"It's in high demand by your violent drug cartels, their assassins in Mexico," said Newell of the ATF. The gun can fire a high-powered round used in a rifle.
An ABC News investigation found the "mata policia" and a wide range of assault weapons prominently displayed at gun stores along the border in Texas, the state providing the most weapons to the drug cartels, according to the ATF.
Under Texas and federal law, there is no waiting period for the purchase of such weapons and no restriction on how many can be bought at a time.
U.S. officials say there is little they can do to go after licensed gun dealers because large purchases, dozens or hundreds at a time, are legal for U.S. citizens and legal immigrants with an IRS green card unless a gun dealer suspects the purchase is being made for someone else.
ATF agents say legitimate gun dealers will often report suspicious activities, but that a small but significant number looks the other way.
"I have personally worked cases where gun dealers have willfully allowed hundreds of guns to leave their gun store knowing that they were going into the wrong hands," said Newell.
While the Bush administration has asked for an additional $100 million to combat drug violence on the border, only $948,000, less than one percent, has been allocated to the ATF under the White House proposal.
"We need a lot more resources," said the ATF's Newell.
"It sure shows a lack of concern on our part for this piece of the problem," said Sen. Jeff Bingaman, D-N.M., who has introduced legislation to give the ATF an additional $15 million to improve border efforts.

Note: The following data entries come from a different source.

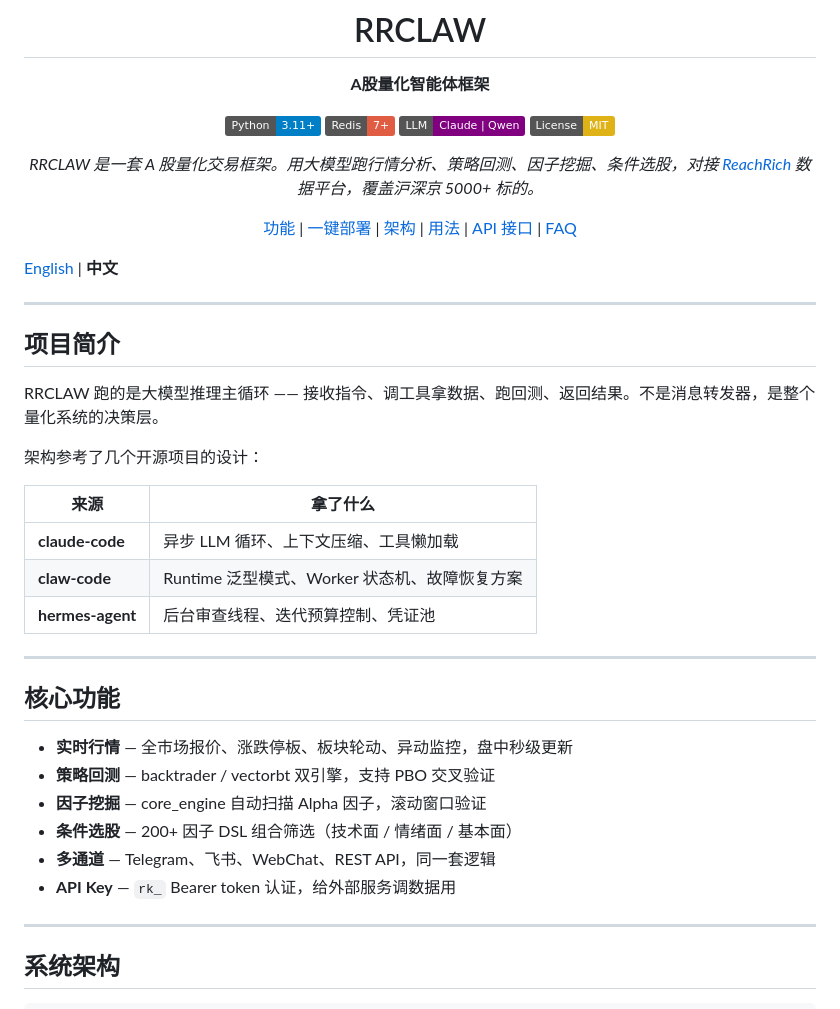
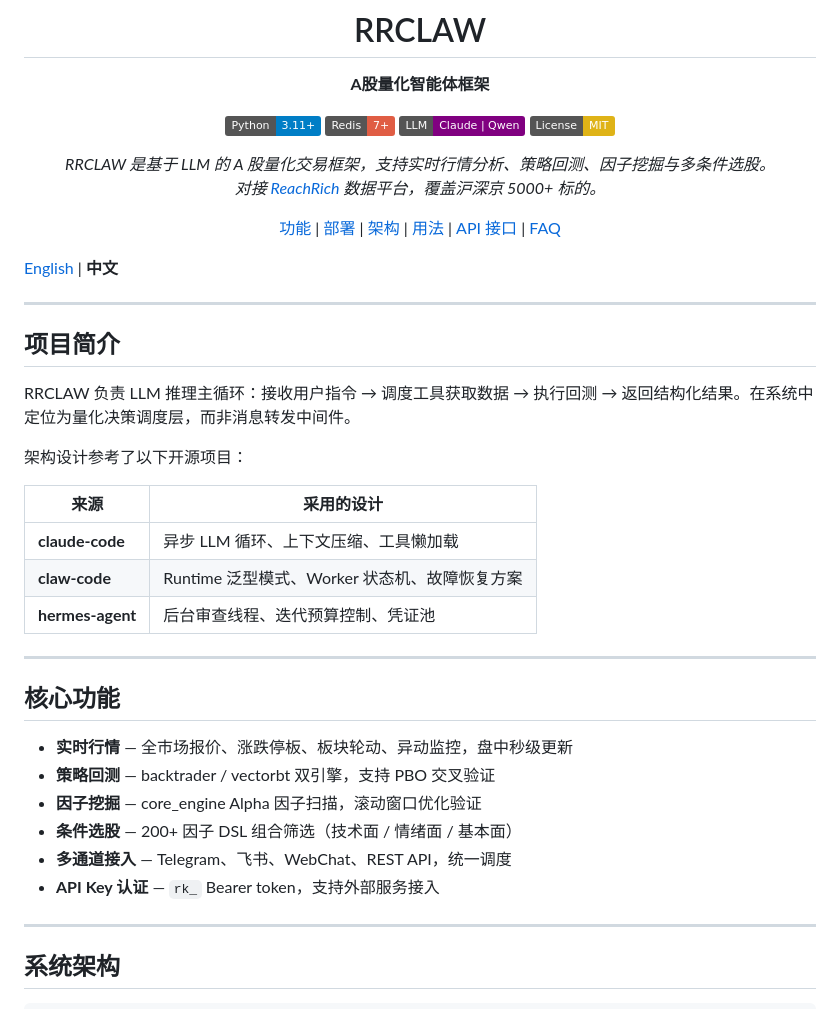
Before and after one commit to pagliazi/rrclaw, a Markdown page: README.zh-CN.md, the part around the change. Drawn GitHub-style; badges without logos.

```diff
--- a/README.zh-CN.md
+++ b/README.zh-CN.md
@@ -9,9 +9,9 @@
 [![LLM](https://img.shields.io/badge/LLM-Claude%20%7C%20Qwen-purple.svg)](https://anthropic.com)
 [![License: MIT](https://img.shields.io/badge/License-MIT-yellow.svg)](LICENSE)
 
-*RRCLAW 是一套 A 股量化交易框架。用大模型跑行情分析、策略回测、因子挖掘、条件选股，对接 [ReachRich](https://rr.zayl.net) 数据平台，覆盖沪深京 5000+ 标的。*
+*RRCLAW 是基于 LLM 的 A 股量化交易框架，支持实时行情分析、策略回测、因子挖掘与多条件选股。<br>对接 [ReachRich](https://rr.zayl.net) 数据平台，覆盖沪深京 5000+ 标的。*
 
-[功能](#核心功能) | [一键部署](#一键部署) | [架构](#系统架构) | [用法](#使用示例) | [API 接口](#reachrich-api-接口) | [FAQ](#常见问题)
+[功能](#核心功能) | [部署](#一键部署) | [架构](#系统架构) | [用法](#使用示例) | [API 接口](#reachrich-api-接口) | [FAQ](#常见问题)
 
 </div>
 
@@ -21,12 +21,12 @@
 
 ## 项目简介
 
-RRCLAW 跑的是大模型推理主循环 —— 接收指令、调工具拿数据、跑回测、返回结果。不是消息转发器，是整个量化系统的决策层。
+RRCLAW 负责 LLM 推理主循环：接收用户指令 → 调度工具获取数据 → 执行回测 → 返回结构化结果。在系统中定位为量化决策调度层，而非消息转发中间件。
 
-架构参考了几个开源项目的设计：
+架构设计参考了以下开源项目：
 
-| 来源 | 拿了什么 |
-|------|---------|
+| 来源 | 采用的设计 |
+|------|----------|
 | **claude-code** | 异步 LLM 循环、上下文压缩、工具懒加载 |
 | **claw-code** | Runtime 泛型模式、Worker 状态机、故障恢复方案 |
 | **hermes-agent** | 后台审查线程、迭代预算控制、凭证池 |
@@ -37,10 +37,10 @@ RRCLAW 跑的是大模型推理主循环 —— 接收指令、调工具拿数
 
 - **实时行情** — 全市场报价、涨跌停板、板块轮动、异动监控，盘中秒级更新
 - **策略回测** — backtrader / vectorbt 双引擎，支持 PBO 交叉验证
-- **因子挖掘** — core_engine 自动扫描 Alpha 因子，滚动窗口验证
+- **因子挖掘** — core_engine Alpha 因子扫描，滚动窗口优化验证
 - **条件选股** — 200+ 因子 DSL 组合筛选（技术面 / 情绪面 / 基本面）
-- **多通道** — Telegram、飞书、WebChat、REST API，同一套逻辑
-- **API Key** — `rk_` Bearer token 认证，给外部服务调数据用
+- **多通道接入** — Telegram、飞书、WebChat、REST API，统一调度
+- **API Key 认证** — `rk_` Bearer token，支持外部服务接入
 
 ---
 
```
Also changed, not shown: README.md (+9 -9 lines).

So the whole "cop killer" argument is a crock of guacamole.
I had to snicker at the Mexican AG who claimed you can buy 20 AK-47s at a "drug store", or hundreds of them at a gun store. No se puede!

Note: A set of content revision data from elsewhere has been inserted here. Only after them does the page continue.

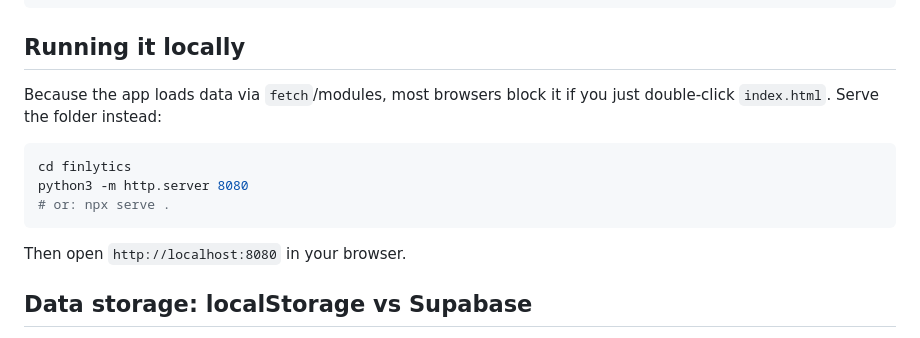
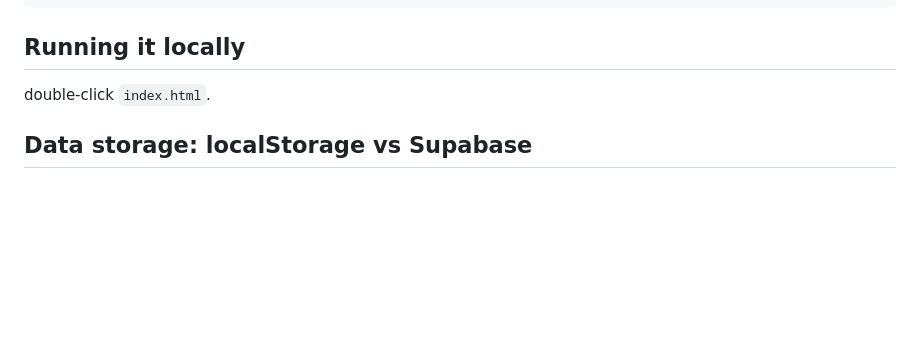
Before and after one commit to Talha-tech-web/Finlytics, a Markdown page: README.md, the part around one of its changes. Rendered like a GitHub page; blank space fills up the shorter version.

Commit message:
Revise local run instructions and add images
Updated instructions for running the app locally and added images to the README.

````diff
--- a/README.md
+++ b/README.md
@@ -48,16 +50,7 @@ finlytics/
 
 ## Running it locally
 
-Because the app loads data via `fetch`/modules, most browsers block it if you just
-double-click `index.html`. Serve the folder instead:
-
-```bash
-cd finlytics
-python3 -m http.server 8080
-# or: npx serve .
-```
-
-Then open `http://localhost:8080` in your browser.
+double-click `index.html`.
 
 ## Data storage: localStorage vs Supabase
 
````
Also changed, not shown: other parts of README.md (+2 -0 lines).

Over the last few years hasn’t the Coast Guard captured about a dozen submarines used for smuggling? I guess they bought those in American gunshops too??
No "Barf Alert" necessary.
Especially when one can go to another third world country and buy full auto AK-47’s for $100.
I think I can fix this...all ATF has to do is add this question to their Form 4473:
Are you a member of one of Mexico’s ruthless drug cartels?
If they answer “yes” then the sale is not approved...problem solved. /sarc
The "Money Quote"...
I fail to see a problem here.
Let them kill each other. If they swear to do so, I’ll buy ‘em a CASE of ammo.
“I fail to see a problem here. Let them kill each other. If they swear to do so, Ill buy em a CASE of ammo.”
But if all of that ammo was “micro-stamped” we could use that information for even better crime solving —just like here in the U.S. /sarc
We a lot less BATFE is what we need. Like none.
But the incoming 'Rat administration would much rather cut the DoD budget, giving some fraction to the BATFErs, and the rest to the poverty pimps.
McPain OTOH, will send even more to "his friends" at the BATFE, but probably not out of the DoD budget... unless to placate "his friends accross the aisle. Friends like Fat Teddy, and UpChuck Schumer.
“Deal with it. You send us illegals. We send back destabilizing weapons for your country. Fair’s fair.”
I like that! I’ll have to rememeber that line.
Show me a drugstore anywhere in America where you can buy 20 AK-47s. I dare you.
Hell, they bought them at WallyWorld.
If you want on, or off this S. Texas/Mexico ping list, please FReepMail me.